Unlike all his other works, including the heavily criticised Tintin in the Congo, Herge never redrew Tintin in the Land of the Soviets. Why? Was he embarrassed by the anti-communist, stereotypes he portrayed in the book? Or was it just that the story was so weak that it was not worth revisiting? Herge would of have had to rewrite and redraw the whole book. Moving on and doing something new would of been far more attractive.

Reading Tintin in the Land of the Soviets for the first time has been an interesting experience. I’ve been reading Tintin for over thirty years and I’m now about twice the age of Herge when he start the book. Before starting it I was worried it would be too crude and too anti-communist to be a proper Tintin book but I have been surprised. Whilst flawed and primitive, it is certainly a Tintin book. The same humour and attention to detail can be seen whilst the adventures are as wild and exciting as any later books.

Herge, The Broken Ear, Tintin and Snowy, Tintin and the Picaros
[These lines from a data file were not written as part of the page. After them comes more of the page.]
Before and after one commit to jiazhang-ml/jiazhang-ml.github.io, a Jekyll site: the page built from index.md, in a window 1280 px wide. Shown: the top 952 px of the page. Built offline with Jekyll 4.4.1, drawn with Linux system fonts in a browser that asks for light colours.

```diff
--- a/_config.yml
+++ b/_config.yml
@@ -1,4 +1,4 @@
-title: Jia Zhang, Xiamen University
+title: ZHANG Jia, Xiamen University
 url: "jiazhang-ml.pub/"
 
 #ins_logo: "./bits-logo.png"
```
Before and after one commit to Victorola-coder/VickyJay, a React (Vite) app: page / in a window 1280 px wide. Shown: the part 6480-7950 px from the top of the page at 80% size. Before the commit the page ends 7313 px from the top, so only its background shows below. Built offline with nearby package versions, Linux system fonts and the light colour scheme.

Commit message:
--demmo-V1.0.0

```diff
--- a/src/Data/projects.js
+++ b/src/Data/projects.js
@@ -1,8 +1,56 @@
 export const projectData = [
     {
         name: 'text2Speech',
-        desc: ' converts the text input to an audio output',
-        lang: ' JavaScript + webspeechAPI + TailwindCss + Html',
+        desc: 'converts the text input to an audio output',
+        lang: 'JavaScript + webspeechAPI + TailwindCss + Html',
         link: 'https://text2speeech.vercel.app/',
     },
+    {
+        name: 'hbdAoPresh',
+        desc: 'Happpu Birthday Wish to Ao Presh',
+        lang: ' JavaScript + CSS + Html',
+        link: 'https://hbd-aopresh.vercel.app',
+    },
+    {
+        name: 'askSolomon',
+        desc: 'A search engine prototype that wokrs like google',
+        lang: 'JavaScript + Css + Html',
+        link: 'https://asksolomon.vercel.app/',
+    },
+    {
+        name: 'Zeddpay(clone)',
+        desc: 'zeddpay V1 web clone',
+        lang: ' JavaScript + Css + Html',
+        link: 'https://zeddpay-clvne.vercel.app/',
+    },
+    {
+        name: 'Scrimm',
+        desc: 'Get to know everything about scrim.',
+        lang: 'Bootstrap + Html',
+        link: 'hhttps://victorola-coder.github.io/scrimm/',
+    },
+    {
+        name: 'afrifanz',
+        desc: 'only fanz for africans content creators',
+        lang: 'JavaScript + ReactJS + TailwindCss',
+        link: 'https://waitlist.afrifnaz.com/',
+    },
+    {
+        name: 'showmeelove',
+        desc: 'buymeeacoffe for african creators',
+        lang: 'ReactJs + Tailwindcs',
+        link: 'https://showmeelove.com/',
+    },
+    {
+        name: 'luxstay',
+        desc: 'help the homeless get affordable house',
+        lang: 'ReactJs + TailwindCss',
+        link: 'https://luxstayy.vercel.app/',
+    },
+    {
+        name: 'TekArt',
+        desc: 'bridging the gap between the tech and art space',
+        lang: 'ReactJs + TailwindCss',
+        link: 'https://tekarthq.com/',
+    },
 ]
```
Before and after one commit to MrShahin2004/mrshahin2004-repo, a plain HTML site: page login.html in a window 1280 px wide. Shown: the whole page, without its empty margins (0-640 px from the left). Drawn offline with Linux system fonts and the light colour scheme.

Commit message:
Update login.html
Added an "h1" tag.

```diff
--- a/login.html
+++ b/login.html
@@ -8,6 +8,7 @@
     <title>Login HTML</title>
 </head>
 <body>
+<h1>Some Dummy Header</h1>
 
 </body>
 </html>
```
Continuing my work on updating the Tintin Map, I’m looking into San Theodoros. This fictional country appeared in Tintin and the Picaros (TatP) and The Broken Ear. It is described as a Latin American country and Castafiore stops there after visiting Ecuador, Columbia and Venezuela. However, the temple Tintin visits in TatP clearly looks Mayan, compare the photo of the Chichen Itza temple with the one on page 25 of Tintin and the Picaros. This ancient culture was dominant in present day Mexico but did extend into Guatemala, Belize, El Salvador and western Honduras.

Chichen Itza Mayan Temple Tintin Picaros

In The Broken Ear, the countryside, dress and general look of San Theodoros has a predominately Mexican feel. The use of spanish prefixes in both the county’s name, the capital (Los Dopicos) and the capital its neighbours Nuevo-Rican (San Facion) suggest Mexico or another Central American such as Costa Rica.

Tintin sails to Los Dopicos from Le Harve. There is no mention of the Panama canal so San Theodoros’ capital must be on the east coast of central or south America.

As with all of Herge’s fictional places, he did not tie himself down to specifics but instead took what he need from different places. Locations are further confused by differences between the originals and their translations and between different editions as Herge habitually made many changes when updating albums. Herge lacked consistency in his own work as well. Los Dopicos is a port city in The Broken Ear but by Tintin and the Picaros it seems to be inland.

Putting the different clues together – Mayan pyramids, styles of dress and buildings, coastal location and the strong Spanish influence on names, I think the east coast of the Mexico including the Yucatán Peninsula, Belize and Honduras is the best fitting region.